• _What you will do_: Your answer should be the lines of the data below that contain "class".

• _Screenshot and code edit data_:
▬▬▬▬▬▬▬▬▬▬

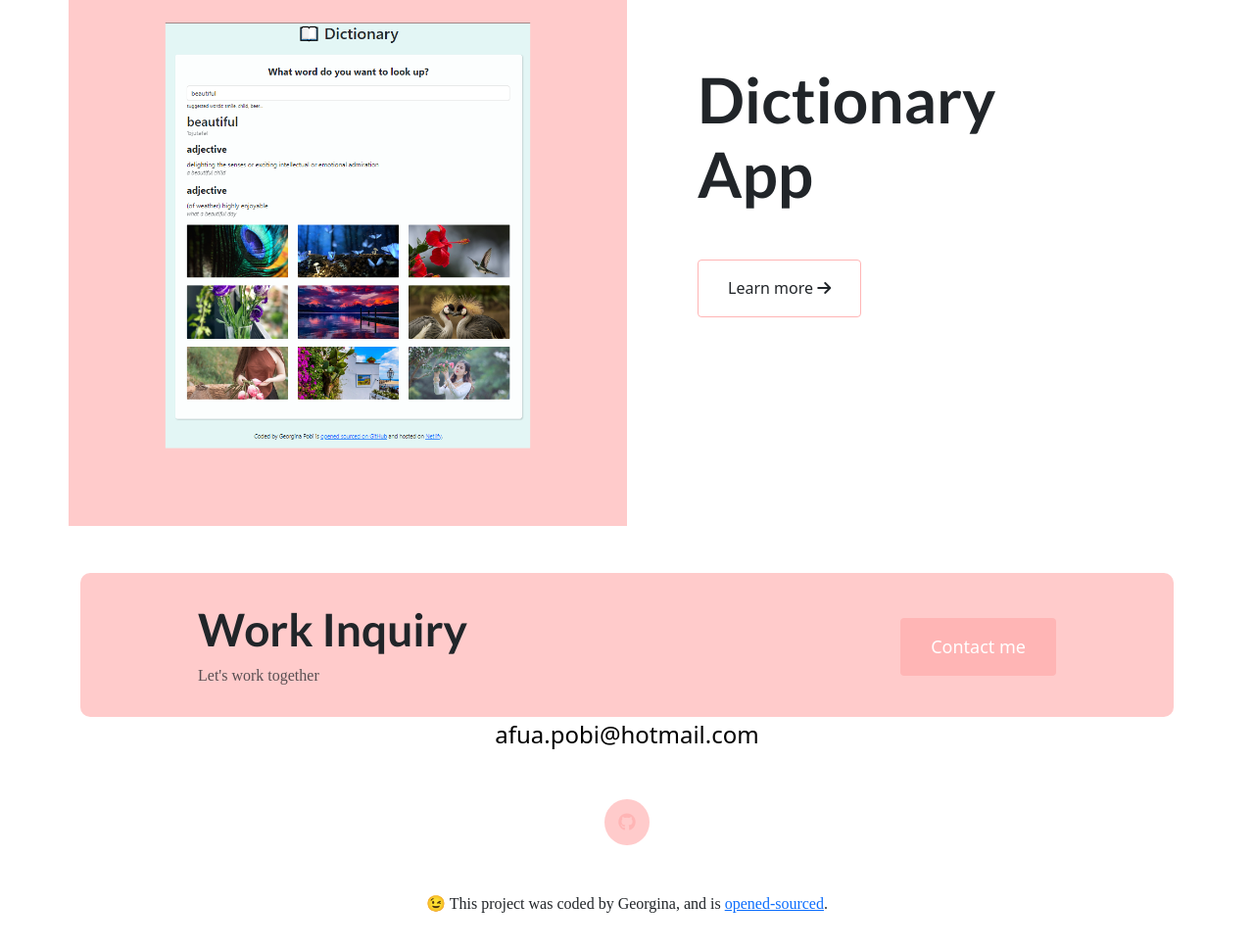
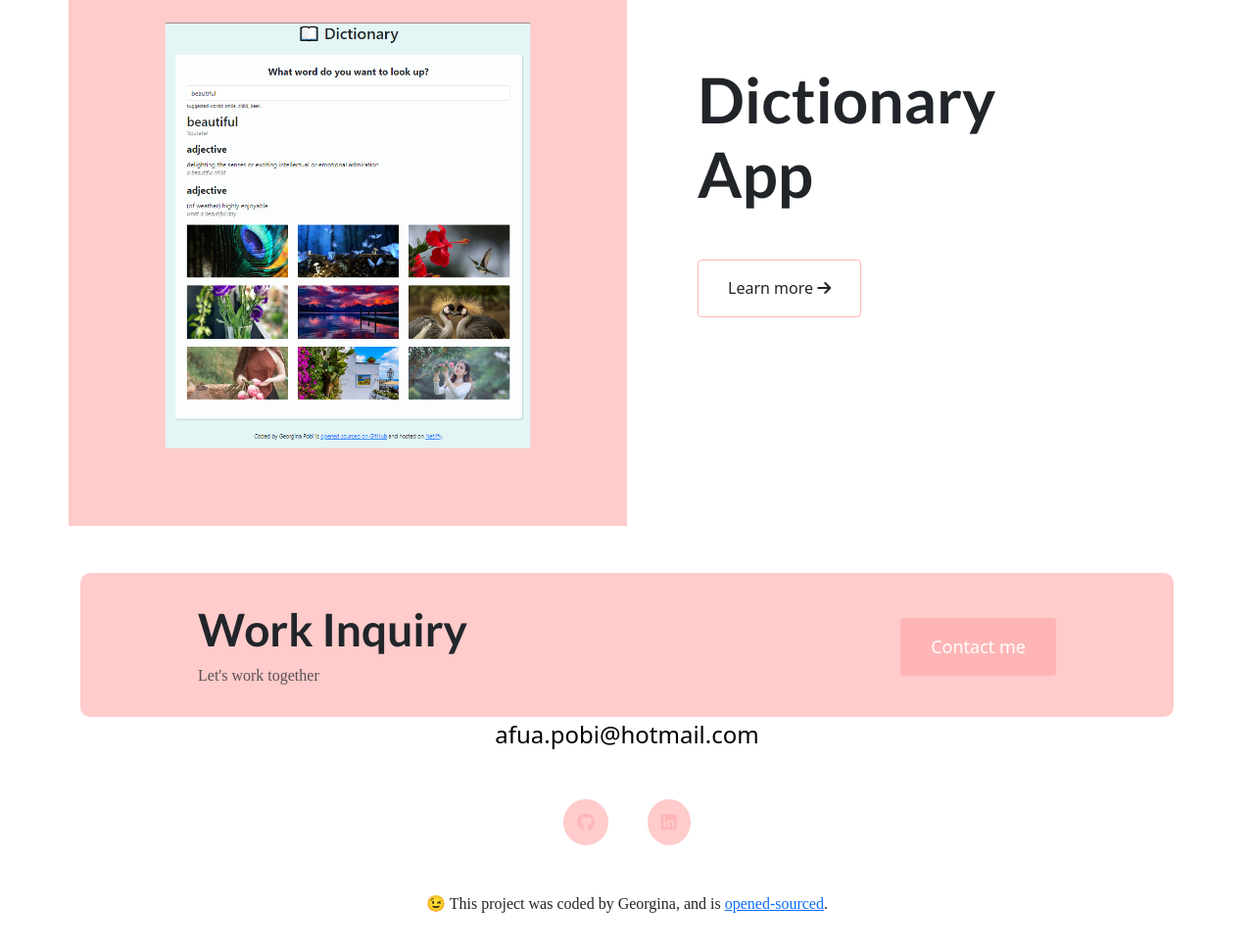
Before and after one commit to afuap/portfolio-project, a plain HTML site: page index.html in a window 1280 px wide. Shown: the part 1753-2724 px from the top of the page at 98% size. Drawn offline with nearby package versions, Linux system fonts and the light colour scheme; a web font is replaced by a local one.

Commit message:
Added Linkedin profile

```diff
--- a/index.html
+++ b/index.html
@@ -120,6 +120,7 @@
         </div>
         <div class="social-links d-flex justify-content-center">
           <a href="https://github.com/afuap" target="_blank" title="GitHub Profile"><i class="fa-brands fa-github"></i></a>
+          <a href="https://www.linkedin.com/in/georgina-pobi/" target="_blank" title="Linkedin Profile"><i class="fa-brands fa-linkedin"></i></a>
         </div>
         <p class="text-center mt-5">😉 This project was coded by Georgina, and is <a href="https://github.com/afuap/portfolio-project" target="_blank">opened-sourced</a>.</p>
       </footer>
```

▬▬▬▬▬▬▬▬▬▬

• _Answer space_:
         <div class="social-links d-flex justify-content-center">
           <a href="https://github.com/afuap" target="_blank" title="GitHub Profile"><i class="fa-brands fa-github"></i></a>
+          <a href="https://www.linkedin.com/in/georgina-pobi/" target="_blank" title="Linkedin Profile"><i class="fa-brands fa-linkedin"></i></a>
         <p class="text-center mt-5">😉 This project was coded by Georgina, and is <a href="https://github.com/afuap/portfolio-project" target="_blank">opened-sourced</a>.</p>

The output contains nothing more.